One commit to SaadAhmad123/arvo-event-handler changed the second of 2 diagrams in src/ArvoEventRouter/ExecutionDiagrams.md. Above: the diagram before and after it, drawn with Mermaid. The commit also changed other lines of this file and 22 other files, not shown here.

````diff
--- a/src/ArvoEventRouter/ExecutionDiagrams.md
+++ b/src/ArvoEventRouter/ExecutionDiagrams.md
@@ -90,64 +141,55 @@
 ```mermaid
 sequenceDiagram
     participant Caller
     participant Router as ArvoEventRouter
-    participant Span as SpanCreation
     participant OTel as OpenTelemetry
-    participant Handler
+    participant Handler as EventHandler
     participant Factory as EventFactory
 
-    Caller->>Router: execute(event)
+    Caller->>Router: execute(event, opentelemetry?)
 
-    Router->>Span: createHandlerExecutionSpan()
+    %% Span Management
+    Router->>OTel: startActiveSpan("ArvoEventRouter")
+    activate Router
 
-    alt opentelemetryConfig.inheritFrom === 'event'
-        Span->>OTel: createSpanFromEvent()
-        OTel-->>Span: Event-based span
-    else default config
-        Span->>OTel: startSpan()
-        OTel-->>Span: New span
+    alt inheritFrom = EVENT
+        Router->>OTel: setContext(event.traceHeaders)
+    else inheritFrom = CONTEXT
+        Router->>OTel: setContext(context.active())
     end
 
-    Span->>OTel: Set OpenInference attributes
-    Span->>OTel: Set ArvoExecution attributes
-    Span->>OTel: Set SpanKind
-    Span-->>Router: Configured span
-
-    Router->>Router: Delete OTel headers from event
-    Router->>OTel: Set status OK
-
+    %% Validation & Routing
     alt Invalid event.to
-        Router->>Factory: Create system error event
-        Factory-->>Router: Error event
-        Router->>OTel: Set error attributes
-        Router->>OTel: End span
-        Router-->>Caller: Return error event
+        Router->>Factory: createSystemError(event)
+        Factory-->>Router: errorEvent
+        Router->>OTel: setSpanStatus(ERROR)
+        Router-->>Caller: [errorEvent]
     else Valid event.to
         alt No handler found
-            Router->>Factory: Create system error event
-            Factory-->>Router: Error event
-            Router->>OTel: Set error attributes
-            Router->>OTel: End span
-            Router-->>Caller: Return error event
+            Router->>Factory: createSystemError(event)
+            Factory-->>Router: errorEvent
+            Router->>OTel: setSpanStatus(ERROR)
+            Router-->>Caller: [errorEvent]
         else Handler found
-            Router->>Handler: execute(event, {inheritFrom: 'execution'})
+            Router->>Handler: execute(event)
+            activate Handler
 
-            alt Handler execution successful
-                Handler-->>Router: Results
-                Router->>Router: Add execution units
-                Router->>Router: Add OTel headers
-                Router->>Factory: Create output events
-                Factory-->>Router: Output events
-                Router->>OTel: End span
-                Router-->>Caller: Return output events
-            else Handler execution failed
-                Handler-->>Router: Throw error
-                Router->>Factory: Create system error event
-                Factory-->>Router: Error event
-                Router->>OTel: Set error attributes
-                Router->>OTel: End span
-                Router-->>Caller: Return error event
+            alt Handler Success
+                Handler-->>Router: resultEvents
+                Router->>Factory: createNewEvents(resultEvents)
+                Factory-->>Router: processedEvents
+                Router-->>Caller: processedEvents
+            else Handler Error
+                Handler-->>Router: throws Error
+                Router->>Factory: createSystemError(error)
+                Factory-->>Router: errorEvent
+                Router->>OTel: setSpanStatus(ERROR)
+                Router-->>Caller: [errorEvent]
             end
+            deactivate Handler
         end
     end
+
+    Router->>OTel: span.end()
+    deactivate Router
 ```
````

PROBLEM STATEMENT:
In the records above, find each line with the string "createSystemError" and list it.

EXERCISE RESULT:
+        Router->>Factory: createSystemError(event)
+            Router->>Factory: createSystemError(event)
+                Router->>Factory: createSystemError(error)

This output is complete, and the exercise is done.